supervision of the state authorities. This made him a ready target for accusation of conspiracy by the state, which recently armed itself with an antiterrorist law that goes far beyond the national act. Sen, who has been a critic of both Maoist and state violence now finds himself convicted under a section of the penal code that was used by the British in colonial times to convict Gandhi.4
The recent judgment has received worldwide condemnation. Global voices have included statements by Nobel laureates Noam Chomsky and Amartya Sen,5 Amnesty International,6 the Global Health Council,7 Human Rights Watch, and Physicians for Human Rights, and other commentators.4 8 At a national level, an upsurge of solidarity has included meetings and vigils in all the major cities of India and statements by eminent jurists, professionals, and activists.

Although the state has attempted to portray him as dangerous, Sen is following in the footsteps of generations of social physicians. Like Virchow in an earlier century, others in more recent years, and charters of health movements,9 he focuses on the social, economic, and political roots of ill health. Recent prescriptions from the World Health Organization on primary healthcare and the social determinants of health have strengthened action towards equity, rights, and social determinants of health, just the areas that Sen focused on.10 11
This misconceived and vindictive application of state power requires international action. Professional societies in India have an opportunity to reflect on the larger social and political role of doctors and to express their support for Sen. Supporters in other countries could urge their government to apply diplomatic pressure towards justice for Sen and call for a review of Indian laws on sedition, which have lent themselves to such abuse.

In today’s economically driven society, commerce drives international relations. Foreign direct investment in India is often in mining industries in states such as Chattisgarh, which have rich natural resources. Ultimately, such investment comes from shareholders. Better awareness of how shareholders’ money may drive state policies to the detriment of the disadvantaged could redirect investment towards more ethical and equitable projects, especially where funds belong to charitable or philanthropic institutions.

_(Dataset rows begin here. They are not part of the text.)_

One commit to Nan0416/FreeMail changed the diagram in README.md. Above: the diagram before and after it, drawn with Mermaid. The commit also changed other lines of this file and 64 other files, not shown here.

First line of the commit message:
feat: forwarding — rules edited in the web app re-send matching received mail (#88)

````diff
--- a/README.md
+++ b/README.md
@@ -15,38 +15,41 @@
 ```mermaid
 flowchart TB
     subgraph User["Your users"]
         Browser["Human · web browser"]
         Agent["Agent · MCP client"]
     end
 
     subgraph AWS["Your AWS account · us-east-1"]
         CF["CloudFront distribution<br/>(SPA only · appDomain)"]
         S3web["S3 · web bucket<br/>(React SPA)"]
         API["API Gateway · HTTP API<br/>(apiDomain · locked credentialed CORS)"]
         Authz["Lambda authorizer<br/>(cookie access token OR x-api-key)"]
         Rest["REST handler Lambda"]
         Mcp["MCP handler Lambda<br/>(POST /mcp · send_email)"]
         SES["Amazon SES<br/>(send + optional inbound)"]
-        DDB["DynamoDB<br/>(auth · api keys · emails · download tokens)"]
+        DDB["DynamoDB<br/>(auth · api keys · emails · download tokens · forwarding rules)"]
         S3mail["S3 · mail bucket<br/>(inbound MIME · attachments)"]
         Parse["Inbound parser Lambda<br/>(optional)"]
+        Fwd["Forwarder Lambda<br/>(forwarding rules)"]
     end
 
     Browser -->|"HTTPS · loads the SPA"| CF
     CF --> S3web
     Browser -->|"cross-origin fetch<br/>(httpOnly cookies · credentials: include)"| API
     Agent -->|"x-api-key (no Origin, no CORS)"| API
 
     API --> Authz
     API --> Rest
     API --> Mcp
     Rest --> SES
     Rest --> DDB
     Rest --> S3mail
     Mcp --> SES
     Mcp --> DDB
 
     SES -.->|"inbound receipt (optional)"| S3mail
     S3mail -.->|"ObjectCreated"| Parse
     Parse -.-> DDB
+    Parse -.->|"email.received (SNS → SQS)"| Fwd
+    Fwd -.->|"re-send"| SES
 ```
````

Finally the implications for those who are tackling the social determinants of health must be considered, and we need to enhance our collective voice against all instances where doctors and health workers are targeted by ruling elites and vested interests.

It is ironic that one of Sen’s last public appearances before his incarceration was at the release of a book that was a critique of current medical practice and new paradigms of action.12 Notably, in an expeditious response, the joint Committee on Human Rights of the US National Academy of Sciences, National Academy of Engineering, and Institute of Medicine has expressed its reservations about the conviction of Sen and its hope for his “full exoneration” (personal communication from the chairperson of the committee, 2011).

P Zachariah, Retired professor of physiology,
Ravi Narayan, Community health adviser, ([email protected])
Rakhal Gaitonde, National co-convenor,
Sara Bhattacharji, Professor,
Anand Zachariah, Professor of medicine,
Thelma Narayan, Coordinator